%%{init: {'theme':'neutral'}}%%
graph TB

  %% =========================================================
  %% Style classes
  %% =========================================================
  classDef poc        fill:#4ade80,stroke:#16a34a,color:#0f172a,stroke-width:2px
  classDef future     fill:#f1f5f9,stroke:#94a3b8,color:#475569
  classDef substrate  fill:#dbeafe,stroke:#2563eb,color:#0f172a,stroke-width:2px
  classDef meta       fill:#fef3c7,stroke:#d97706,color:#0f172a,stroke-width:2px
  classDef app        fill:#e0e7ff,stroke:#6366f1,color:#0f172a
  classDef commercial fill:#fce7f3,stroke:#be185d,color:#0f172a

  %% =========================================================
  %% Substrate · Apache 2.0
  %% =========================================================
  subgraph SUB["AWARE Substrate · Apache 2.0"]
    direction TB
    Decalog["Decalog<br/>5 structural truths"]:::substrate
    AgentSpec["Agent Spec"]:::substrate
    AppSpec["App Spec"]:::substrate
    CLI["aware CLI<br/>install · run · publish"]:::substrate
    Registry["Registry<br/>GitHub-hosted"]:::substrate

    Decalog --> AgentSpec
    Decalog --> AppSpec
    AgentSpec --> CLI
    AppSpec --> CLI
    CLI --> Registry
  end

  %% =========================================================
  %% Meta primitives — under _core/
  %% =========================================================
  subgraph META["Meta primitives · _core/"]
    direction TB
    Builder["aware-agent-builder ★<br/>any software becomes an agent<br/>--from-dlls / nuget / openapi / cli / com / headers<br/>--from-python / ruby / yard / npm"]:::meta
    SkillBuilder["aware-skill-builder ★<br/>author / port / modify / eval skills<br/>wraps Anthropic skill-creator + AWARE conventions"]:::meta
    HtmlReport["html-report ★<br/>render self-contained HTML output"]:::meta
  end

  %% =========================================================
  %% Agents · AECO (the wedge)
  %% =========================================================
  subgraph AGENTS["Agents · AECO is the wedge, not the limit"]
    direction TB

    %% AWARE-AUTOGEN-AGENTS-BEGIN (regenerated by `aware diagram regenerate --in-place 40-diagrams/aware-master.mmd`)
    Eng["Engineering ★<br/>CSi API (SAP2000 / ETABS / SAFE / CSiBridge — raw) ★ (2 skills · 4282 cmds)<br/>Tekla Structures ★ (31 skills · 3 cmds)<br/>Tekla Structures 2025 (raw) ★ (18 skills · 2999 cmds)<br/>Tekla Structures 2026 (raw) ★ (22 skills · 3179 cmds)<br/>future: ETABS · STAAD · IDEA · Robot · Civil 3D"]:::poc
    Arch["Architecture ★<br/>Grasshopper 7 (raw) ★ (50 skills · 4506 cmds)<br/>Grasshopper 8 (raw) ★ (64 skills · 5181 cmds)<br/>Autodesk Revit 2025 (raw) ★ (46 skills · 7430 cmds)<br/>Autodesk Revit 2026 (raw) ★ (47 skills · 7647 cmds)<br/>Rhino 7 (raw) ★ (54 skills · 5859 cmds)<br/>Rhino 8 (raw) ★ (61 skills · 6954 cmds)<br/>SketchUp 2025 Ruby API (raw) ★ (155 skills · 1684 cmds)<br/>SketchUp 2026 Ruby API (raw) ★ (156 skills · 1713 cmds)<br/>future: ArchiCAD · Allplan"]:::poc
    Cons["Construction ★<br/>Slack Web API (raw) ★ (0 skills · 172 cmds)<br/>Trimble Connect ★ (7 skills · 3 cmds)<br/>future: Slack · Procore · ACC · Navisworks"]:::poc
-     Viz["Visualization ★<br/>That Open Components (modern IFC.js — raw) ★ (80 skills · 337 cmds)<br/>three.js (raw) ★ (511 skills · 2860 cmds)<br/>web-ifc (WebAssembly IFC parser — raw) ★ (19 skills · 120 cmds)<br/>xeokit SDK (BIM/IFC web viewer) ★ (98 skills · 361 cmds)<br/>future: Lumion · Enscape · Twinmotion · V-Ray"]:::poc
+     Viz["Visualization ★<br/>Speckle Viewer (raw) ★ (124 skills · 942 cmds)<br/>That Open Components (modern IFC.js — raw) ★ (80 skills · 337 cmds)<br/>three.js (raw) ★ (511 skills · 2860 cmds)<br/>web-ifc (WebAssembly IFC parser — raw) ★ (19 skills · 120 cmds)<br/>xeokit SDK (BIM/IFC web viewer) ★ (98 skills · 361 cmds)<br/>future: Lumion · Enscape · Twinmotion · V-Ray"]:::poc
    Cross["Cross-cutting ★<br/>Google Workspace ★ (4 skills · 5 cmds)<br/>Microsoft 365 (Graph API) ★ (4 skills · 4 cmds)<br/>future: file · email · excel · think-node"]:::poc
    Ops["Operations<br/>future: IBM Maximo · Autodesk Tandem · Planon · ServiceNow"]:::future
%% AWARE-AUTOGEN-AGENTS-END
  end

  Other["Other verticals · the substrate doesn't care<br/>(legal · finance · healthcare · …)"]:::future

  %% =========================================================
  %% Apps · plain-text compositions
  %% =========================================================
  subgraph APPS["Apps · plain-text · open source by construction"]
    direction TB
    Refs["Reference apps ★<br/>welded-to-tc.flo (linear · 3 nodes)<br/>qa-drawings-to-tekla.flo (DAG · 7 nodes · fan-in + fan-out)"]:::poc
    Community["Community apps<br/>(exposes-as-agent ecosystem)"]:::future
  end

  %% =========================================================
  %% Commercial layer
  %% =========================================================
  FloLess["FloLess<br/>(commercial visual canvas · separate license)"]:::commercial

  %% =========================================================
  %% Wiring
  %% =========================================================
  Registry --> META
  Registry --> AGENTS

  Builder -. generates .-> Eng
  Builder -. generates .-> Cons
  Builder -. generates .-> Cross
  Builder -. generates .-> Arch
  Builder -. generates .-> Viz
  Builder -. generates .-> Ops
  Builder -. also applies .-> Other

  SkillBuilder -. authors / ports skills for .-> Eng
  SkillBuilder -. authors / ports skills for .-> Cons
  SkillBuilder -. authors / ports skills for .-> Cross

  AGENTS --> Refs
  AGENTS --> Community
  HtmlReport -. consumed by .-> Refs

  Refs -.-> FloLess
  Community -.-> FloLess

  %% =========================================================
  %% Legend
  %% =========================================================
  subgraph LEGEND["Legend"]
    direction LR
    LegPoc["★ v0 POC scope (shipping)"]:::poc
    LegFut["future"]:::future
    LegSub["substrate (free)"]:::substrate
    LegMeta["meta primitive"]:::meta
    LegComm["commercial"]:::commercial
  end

□ □ □ □ □ □ □

• **What the task requires**:
Generate a verbatim printout of all the entries.

• **Solution to the problem**:
%%{init: {'theme':'neutral'}}%%
graph TB

  %% =========================================================
  %% Style classes
  %% =========================================================
  classDef poc        fill:#4ade80,stroke:#16a34a,color:#0f172a,stroke-width:2px
  classDef future     fill:#f1f5f9,stroke:#94a3b8,color:#475569
  classDef substrate  fill:#dbeafe,stroke:#2563eb,color:#0f172a,stroke-width:2px
  classDef meta       fill:#fef3c7,stroke:#d97706,color:#0f172a,stroke-width:2px
  classDef app        fill:#e0e7ff,stroke:#6366f1,color:#0f172a
  classDef commercial fill:#fce7f3,stroke:#be185d,color:#0f172a

  %% =========================================================
  %% Substrate · Apache 2.0
  %% =========================================================
  subgraph SUB["AWARE Substrate · Apache 2.0"]
    direction TB
    Decalog["Decalog<br/>5 structural truths"]:::substrate
    AgentSpec["Agent Spec"]:::substrate
    AppSpec["App Spec"]:::substrate
    CLI["aware CLI<br/>install · run · publish"]:::substrate
    Registry["Registry<br/>GitHub-hosted"]:::substrate

    Decalog --> AgentSpec
    Decalog --> AppSpec
    AgentSpec --> CLI
    AppSpec --> CLI
    CLI --> Registry
  end

  %% =========================================================
  %% Meta primitives — under _core/
  %% =========================================================
  subgraph META["Meta primitives · _core/"]
    direction TB
    Builder["aware-agent-builder ★<br/>any software becomes an agent<br/>--from-dlls / nuget / openapi / cli / com / headers<br/>--from-python / ruby / yard / npm"]:::meta
    SkillBuilder["aware-skill-builder ★<br/>author / port / modify / eval skills<br/>wraps Anthropic skill-creator + AWARE conventions"]:::meta
    HtmlReport["html-report ★<br/>render self-contained HTML output"]:::meta
  end

  %% =========================================================
  %% Agents · AECO (the wedge)
  %% =========================================================
  subgraph AGENTS["Agents · AECO is the wedge, not the limit"]
    direction TB

    %% AWARE-AUTOGEN-AGENTS-BEGIN (regenerated by `aware diagram regenerate --in-place 40-diagrams/aware-master.mmd`)
    Eng["Engineering ★<br/>CSi API (SAP2000 / ETABS / SAFE / CSiBridge — raw) ★ (2 skills · 4282 cmds)<br/>Tekla Structures ★ (31 skills · 3 cmds)<br/>Tekla Structures 2025 (raw) ★ (18 skills · 2999 cmds)<br/>Tekla Structures 2026 (raw) ★ (22 skills · 3179 cmds)<br/>future: ETABS · STAAD · IDEA · Robot · Civil 3D"]:::poc
    Arch["Architecture ★<br/>Grasshopper 7 (raw) ★ (50 skills · 4506 cmds)<br/>Grasshopper 8 (raw) ★ (64 skills · 5181 cmds)<br/>Autodesk Revit 2025 (raw) ★ (46 skills · 7430 cmds)<br/>Autodesk Revit 2026 (raw) ★ (47 skills · 7647 cmds)<br/>Rhino 7 (raw) ★ (54 skills · 5859 cmds)<br/>Rhino 8 (raw) ★ (61 skills · 6954 cmds)<br/>SketchUp 2025 Ruby API (raw) ★ (155 skills · 1684 cmds)<br/>SketchUp 2026 Ruby API (raw) ★ (156 skills · 1713 cmds)<br/>future: ArchiCAD · Allplan"]:::poc
    Cons["Construction ★<br/>Slack Web API (raw) ★ (0 skills · 172 cmds)<br/>Trimble Connect ★ (7 skills · 3 cmds)<br/>future: Slack · Procore · ACC · Navisworks"]:::poc
-     Viz["Visualization ★<br/>That Open Components (modern IFC.js — raw) ★ (80 skills · 337 cmds)<br/>three.js (raw) ★ (511 skills · 2860 cmds)<br/>web-ifc (WebAssembly IFC parser — raw) ★ (19 skills · 120 cmds)<br/>xeokit SDK (BIM/IFC web viewer) ★ (98 skills · 361 cmds)<br/>future: Lumion · Enscape · Twinmotion · V-Ray"]:::poc
+     Viz["Visualization ★<br/>Speckle Viewer (raw) ★ (124 skills · 942 cmds)<br/>That Open Components (modern IFC.js — raw) ★ (80 skills · 337 cmds)<br/>three.js (raw) ★ (511 skills · 2860 cmds)<br/>web-ifc (WebAssembly IFC parser — raw) ★ (19 skills · 120 cmds)<br/>xeokit SDK (BIM/IFC web viewer) ★ (98 skills · 361 cmds)<br/>future: Lumion · Enscape · Twinmotion · V-Ray"]:::poc
    Cross["Cross-cutting ★<br/>Google Workspace ★ (4 skills · 5 cmds)<br/>Microsoft 365 (Graph API) ★ (4 skills · 4 cmds)<br/>future: file · email · excel · think-node"]:::poc
    Ops["Operations<br/>future: IBM Maximo · Autodesk Tandem · Planon · ServiceNow"]:::future
%% AWARE-AUTOGEN-AGENTS-END
  end

  Other["Other verticals · the substrate doesn't care<br/>(legal · finance · healthcare · …)"]:::future

  %% =========================================================
  %% Apps · plain-text compositions
  %% =========================================================
  subgraph APPS["Apps · plain-text · open source by construction"]
    direction TB
    Refs["Reference apps ★<br/>welded-to-tc.flo (linear · 3 nodes)<br/>qa-drawings-to-tekla.flo (DAG · 7 nodes · fan-in + fan-out)"]:::poc
    Community["Community apps<br/>(exposes-as-agent ecosystem)"]:::future
  end

  %% =========================================================
  %% Commercial layer
  %% =========================================================
  FloLess["FloLess<br/>(commercial visual canvas · separate license)"]:::commercial

  %% =========================================================
  %% Wiring
  %% =========================================================
  Registry --> META
  Registry --> AGENTS

  Builder -. generates .-> Eng
  Builder -. generates .-> Cons
  Builder -. generates .-> Cross
  Builder -. generates .-> Arch
  Builder -. generates .-> Viz
  Builder -. generates .-> Ops
  Builder -. also applies .-> Other

  SkillBuilder -. authors / ports skills for .-> Eng
  SkillBuilder -. authors / ports skills for .-> Cons
  SkillBuilder -. authors / ports skills for .-> Cross

  AGENTS --> Refs
  AGENTS --> Community
  HtmlReport -. consumed by .-> Refs

  Refs -.-> FloLess
  Community -.-> FloLess

  %% =========================================================
  %% Legend
  %% =========================================================
  subgraph LEGEND["Legend"]
    direction LR
    LegPoc["★ v0 POC scope (shipping)"]:::poc
    LegFut["future"]:::future
    LegSub["substrate (free)"]:::substrate
    LegMeta["meta primitive"]:::meta
    LegComm["commercial"]:::commercial
  end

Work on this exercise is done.